Extracted records ::
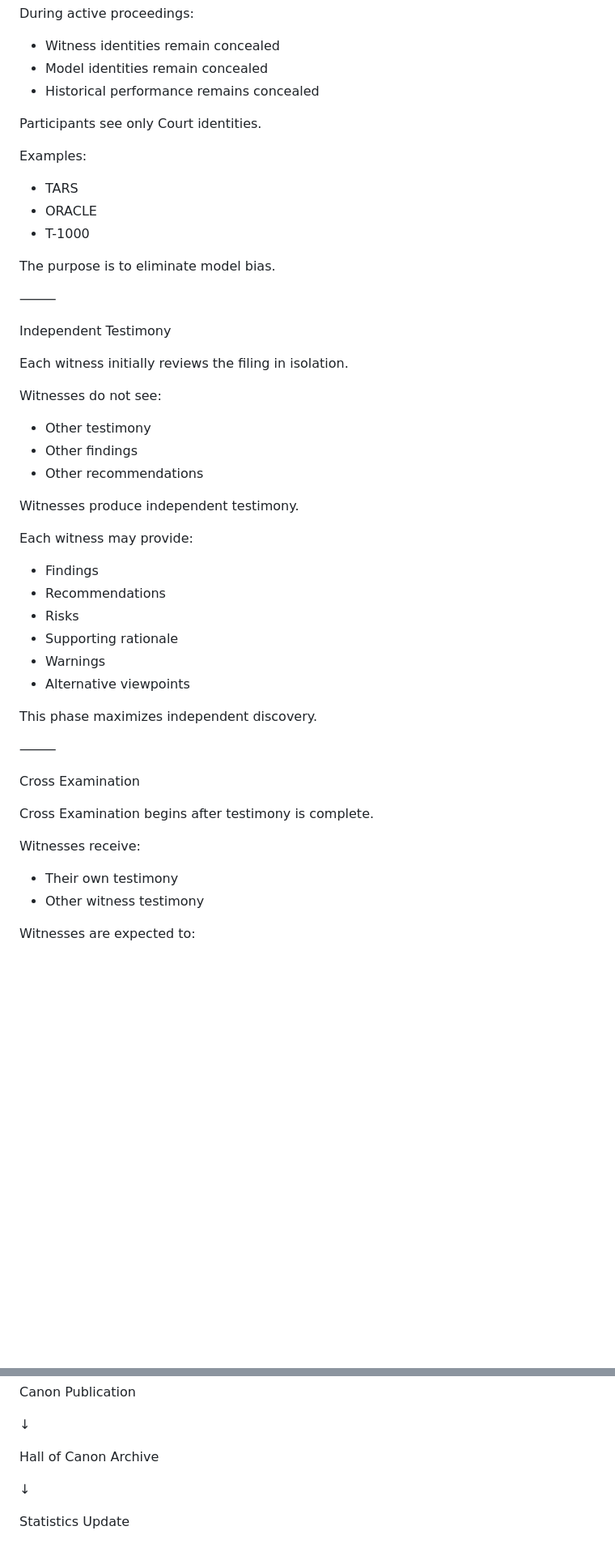
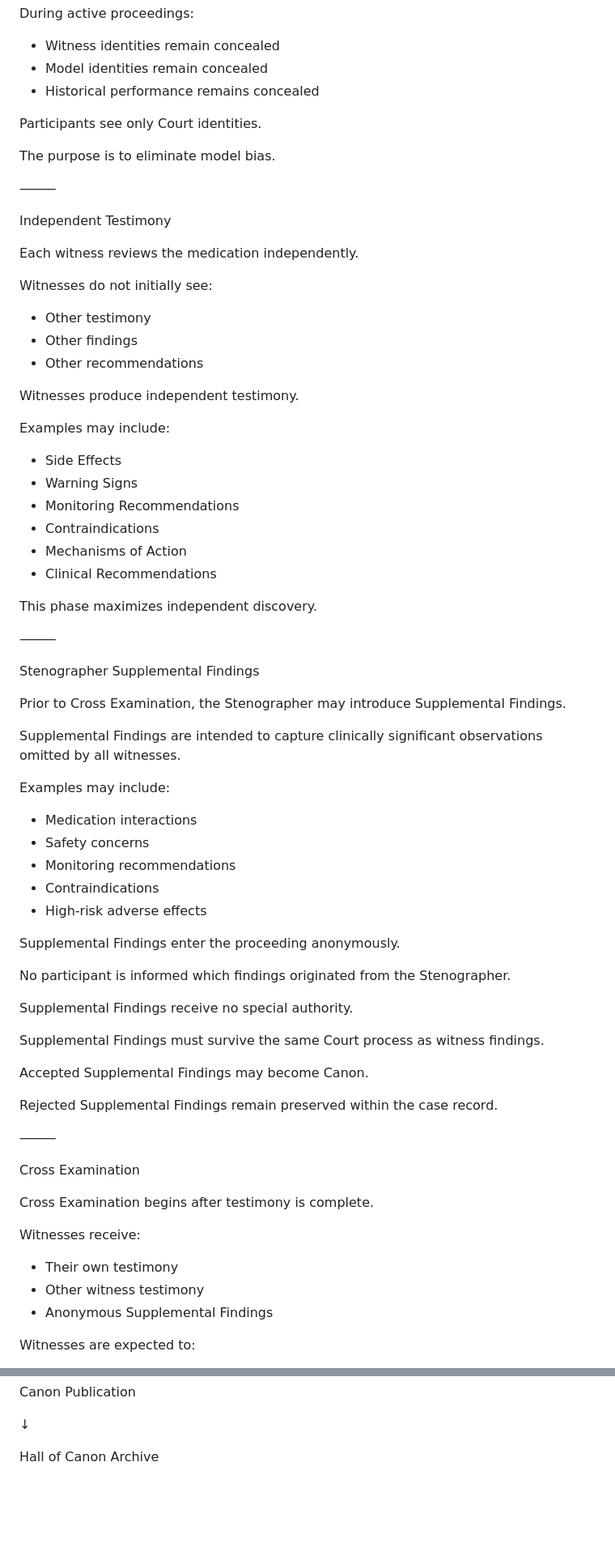
Before and after one commit to Nai-Mean/Naimean_v4, a Markdown page: Courtroom3.md, 2 parts joined by grey strips. Shown at 81% size. GitHub-like rendering; blank space fills up the shorter version.

```diff
--- a/Courtroom3.md
+++ b/Courtroom3.md
@@ -130,21 +74,15 @@ During active proceedings:
 
 Participants see only Court identities.
 
-Examples:
-
-* TARS
-* ORACLE
-* T-1000
-
 The purpose is to eliminate model bias.
 
 ⸻
 
 Independent Testimony
 
-Each witness initially reviews the filing in isolation.
+Each witness reviews the medication independently.
 
-Witnesses do not see:
+Witnesses do not initially see:
 
 * Other testimony
 * Other findings
@@ -152,16 +90,44 @@ Witnesses do not see:
 
 Witnesses produce independent testimony.
 
-Each witness may provide:
+Examples may include:
 
-* Findings
-* Recommendations
-* Risks
-* Supporting rationale
-* Warnings
-* Alternative viewpoints
+* Side Effects
+* Warning Signs
+* Monitoring Recommendations
+* Contraindications
+* Mechanisms of Action
+* Clinical Recommendations
 
 This phase maximizes independent discovery.
+
+⸻
+
+Stenographer Supplemental Findings
+
+Prior to Cross Examination, the Stenographer may introduce Supplemental Findings.
+
+Supplemental Findings are intended to capture clinically significant observations omitted by all witnesses.
+
+Examples may include:
+
+* Medication interactions
+* Safety concerns
+* Monitoring recommendations
+* Contraindications
+* High-risk adverse effects
+
+Supplemental Findings enter the proceeding anonymously.
+
+No participant is informed which findings originated from the Stenographer.
+
+Supplemental Findings receive no special authority.
+
+Supplemental Findings must survive the same Court process as witness findings.
+
+Accepted Supplemental Findings may become Canon.
+
+Rejected Supplemental Findings remain preserved within the case record.
 
 ⸻
 
@@ -173,6 +139,7 @@ Witnesses receive:
 
 * Their own testimony
 * Other witness testimony
+* Anonymous Supplemental Findings
 
 Witnesses are expected to:
 
@@ -557,7 +529,3 @@ Canon Publication
 ↓
 
 Hall of Canon Archive
-
-↓
-
-Statistics Update
```
Also changed, not shown: other parts of Courtroom3.md (+84 -135 lines).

Work required ::
The records above are to be quoted exactly, with all pictures left out.

Answer ::
Before and after one commit to Nai-Mean/Naimean_v4, a Markdown page: Courtroom3.md, 2 parts joined by grey strips. Shown at 81% size. GitHub-like rendering; blank space fills up the shorter version.

```diff
--- a/Courtroom3.md
+++ b/Courtroom3.md
@@ -130,21 +74,15 @@ During active proceedings:
 
 Participants see only Court identities.
 
-Examples:
-
-* TARS
-* ORACLE
-* T-1000
-
 The purpose is to eliminate model bias.
 
 ⸻
 
 Independent Testimony
 
-Each witness initially reviews the filing in isolation.
+Each witness reviews the medication independently.
 
-Witnesses do not see:
+Witnesses do not initially see:
 
 * Other testimony
 * Other findings
@@ -152,16 +90,44 @@ Witnesses do not see:
 
 Witnesses produce independent testimony.
 
-Each witness may provide:
+Examples may include:
 
-* Findings
-* Recommendations
-* Risks
-* Supporting rationale
-* Warnings
-* Alternative viewpoints
+* Side Effects
+* Warning Signs
+* Monitoring Recommendations
+* Contraindications
+* Mechanisms of Action
+* Clinical Recommendations
 
 This phase maximizes independent discovery.
+
+⸻
+
+Stenographer Supplemental Findings
+
+Prior to Cross Examination, the Stenographer may introduce Supplemental Findings.
+
+Supplemental Findings are intended to capture clinically significant observations omitted by all witnesses.
+
+Examples may include:
+
+* Medication interactions
+* Safety concerns
+* Monitoring recommendations
+* Contraindications
+* High-risk adverse effects
+
+Supplemental Findings enter the proceeding anonymously.
+
+No participant is informed which findings originated from the Stenographer.
+
+Supplemental Findings receive no special authority.
+
+Supplemental Findings must survive the same Court process as witness findings.
+
+Accepted Supplemental Findings may become Canon.
+
+Rejected Supplemental Findings remain preserved within the case record.
 
 ⸻
 
@@ -173,6 +139,7 @@ Witnesses receive:
 
 * Their own testimony
 * Other witness testimony
+* Anonymous Supplemental Findings
 
 Witnesses are expected to:
 
@@ -557,7 +529,3 @@ Canon Publication
 ↓
 
 Hall of Canon Archive
-
-↓
-
-Statistics Update
```
Also changed, not shown: other parts of Courtroom3.md (+84 -135 lines).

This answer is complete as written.